Without the pictures, write out all the lines below exactly as they appear.

PROVIDED DATA:
# # # #

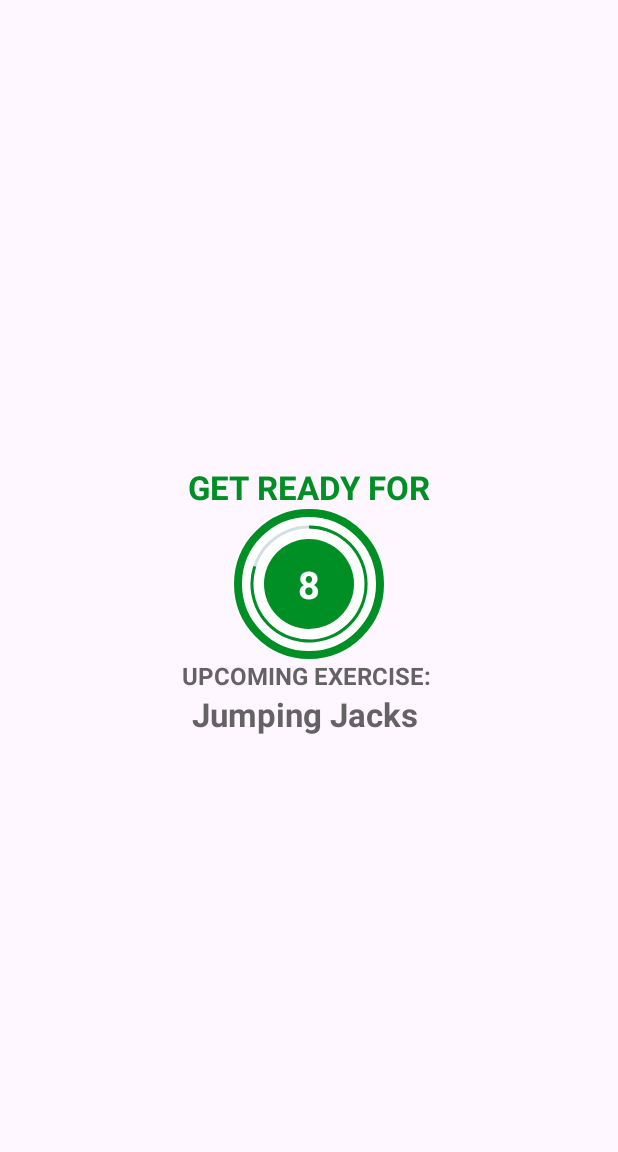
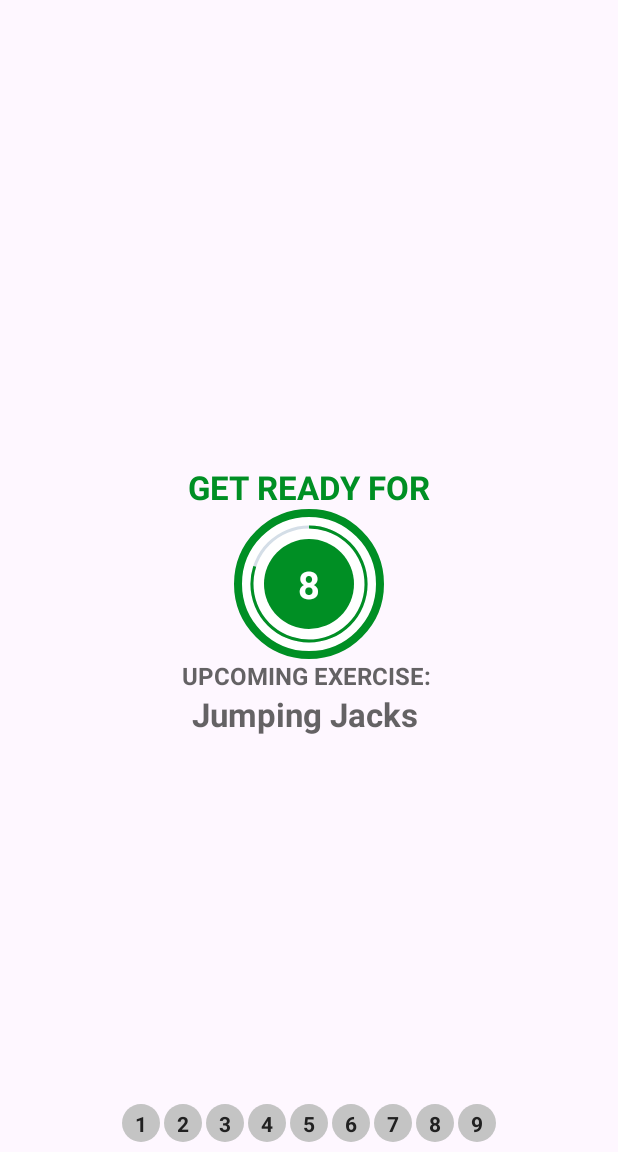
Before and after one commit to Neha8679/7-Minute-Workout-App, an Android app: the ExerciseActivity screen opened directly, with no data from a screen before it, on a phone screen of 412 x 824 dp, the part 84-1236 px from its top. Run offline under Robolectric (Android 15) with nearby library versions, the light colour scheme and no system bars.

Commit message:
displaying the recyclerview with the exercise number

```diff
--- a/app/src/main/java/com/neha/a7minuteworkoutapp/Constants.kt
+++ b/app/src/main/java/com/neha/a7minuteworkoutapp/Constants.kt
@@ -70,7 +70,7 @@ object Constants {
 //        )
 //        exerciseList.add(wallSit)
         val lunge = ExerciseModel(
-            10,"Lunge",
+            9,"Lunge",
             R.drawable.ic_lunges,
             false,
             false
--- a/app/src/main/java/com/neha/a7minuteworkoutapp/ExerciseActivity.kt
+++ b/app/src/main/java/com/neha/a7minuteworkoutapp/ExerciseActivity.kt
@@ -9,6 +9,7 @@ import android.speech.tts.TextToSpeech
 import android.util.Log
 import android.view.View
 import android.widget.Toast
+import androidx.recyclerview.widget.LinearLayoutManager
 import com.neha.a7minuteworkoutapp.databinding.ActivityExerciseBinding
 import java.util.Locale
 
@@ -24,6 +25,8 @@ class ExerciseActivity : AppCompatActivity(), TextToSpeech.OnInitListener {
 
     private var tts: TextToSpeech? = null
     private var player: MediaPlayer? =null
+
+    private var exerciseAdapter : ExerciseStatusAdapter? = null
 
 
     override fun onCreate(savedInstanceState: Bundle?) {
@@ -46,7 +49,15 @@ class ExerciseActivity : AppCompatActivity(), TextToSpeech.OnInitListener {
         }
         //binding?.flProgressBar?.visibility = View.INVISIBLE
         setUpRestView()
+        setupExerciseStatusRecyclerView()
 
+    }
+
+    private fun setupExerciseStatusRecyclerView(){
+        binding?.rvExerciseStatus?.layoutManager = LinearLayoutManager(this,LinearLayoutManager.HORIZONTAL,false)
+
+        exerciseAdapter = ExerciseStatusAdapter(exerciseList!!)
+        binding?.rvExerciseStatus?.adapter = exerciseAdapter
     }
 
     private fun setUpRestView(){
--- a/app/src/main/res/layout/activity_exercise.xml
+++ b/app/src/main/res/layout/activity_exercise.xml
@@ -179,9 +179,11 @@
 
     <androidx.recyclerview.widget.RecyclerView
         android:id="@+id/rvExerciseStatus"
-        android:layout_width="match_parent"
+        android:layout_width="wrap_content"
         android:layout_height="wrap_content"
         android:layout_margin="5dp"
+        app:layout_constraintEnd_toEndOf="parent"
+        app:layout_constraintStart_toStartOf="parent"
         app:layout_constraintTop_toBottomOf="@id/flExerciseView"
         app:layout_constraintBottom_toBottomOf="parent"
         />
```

# # # #

OUTPUT FOR THIS TASK:
Before and after one commit to Neha8679/7-Minute-Workout-App, an Android app: the ExerciseActivity screen opened directly, with no data from a screen before it, on a phone screen of 412 x 824 dp, the part 84-1236 px from its top. Run offline under Robolectric (Android 15) with nearby library versions, the light colour scheme and no system bars.

Commit message:
displaying the recyclerview with the exercise number

```diff
--- a/app/src/main/java/com/neha/a7minuteworkoutapp/Constants.kt
+++ b/app/src/main/java/com/neha/a7minuteworkoutapp/Constants.kt
@@ -70,7 +70,7 @@ object Constants {
 //        )
 //        exerciseList.add(wallSit)
         val lunge = ExerciseModel(
-            10,"Lunge",
+            9,"Lunge",
             R.drawable.ic_lunges,
             false,
             false
--- a/app/src/main/java/com/neha/a7minuteworkoutapp/ExerciseActivity.kt
+++ b/app/src/main/java/com/neha/a7minuteworkoutapp/ExerciseActivity.kt
@@ -9,6 +9,7 @@ import android.speech.tts.TextToSpeech
 import android.util.Log
 import android.view.View
 import android.widget.Toast
+import androidx.recyclerview.widget.LinearLayoutManager
 import com.neha.a7minuteworkoutapp.databinding.ActivityExerciseBinding
 import java.util.Locale
 
@@ -24,6 +25,8 @@ class ExerciseActivity : AppCompatActivity(), TextToSpeech.OnInitListener {
 
     private var tts: TextToSpeech? = null
     private var player: MediaPlayer? =null
+
+    private var exerciseAdapter : ExerciseStatusAdapter? = null
 
 
     override fun onCreate(savedInstanceState: Bundle?) {
@@ -46,7 +49,15 @@ class ExerciseActivity : AppCompatActivity(), TextToSpeech.OnInitListener {
         }
         //binding?.flProgressBar?.visibility = View.INVISIBLE
         setUpRestView()
+        setupExerciseStatusRecyclerView()
 
+    }
+
+    private fun setupExerciseStatusRecyclerView(){
+        binding?.rvExerciseStatus?.layoutManager = LinearLayoutManager(this,LinearLayoutManager.HORIZONTAL,false)
+
+        exerciseAdapter = ExerciseStatusAdapter(exerciseList!!)
+        binding?.rvExerciseStatus?.adapter = exerciseAdapter
     }
 
     private fun setUpRestView(){
--- a/app/src/main/res/layout/activity_exercise.xml
+++ b/app/src/main/res/layout/activity_exercise.xml
@@ -179,9 +179,11 @@
 
     <androidx.recyclerview.widget.RecyclerView
         android:id="@+id/rvExerciseStatus"
-        android:layout_width="match_parent"
+        android:layout_width="wrap_content"
         android:layout_height="wrap_content"
         android:layout_margin="5dp"
+        app:layout_constraintEnd_toEndOf="parent"
+        app:layout_constraintStart_toStartOf="parent"
         app:layout_constraintTop_toBottomOf="@id/flExerciseView"
         app:layout_constraintBottom_toBottomOf="parent"
         />
```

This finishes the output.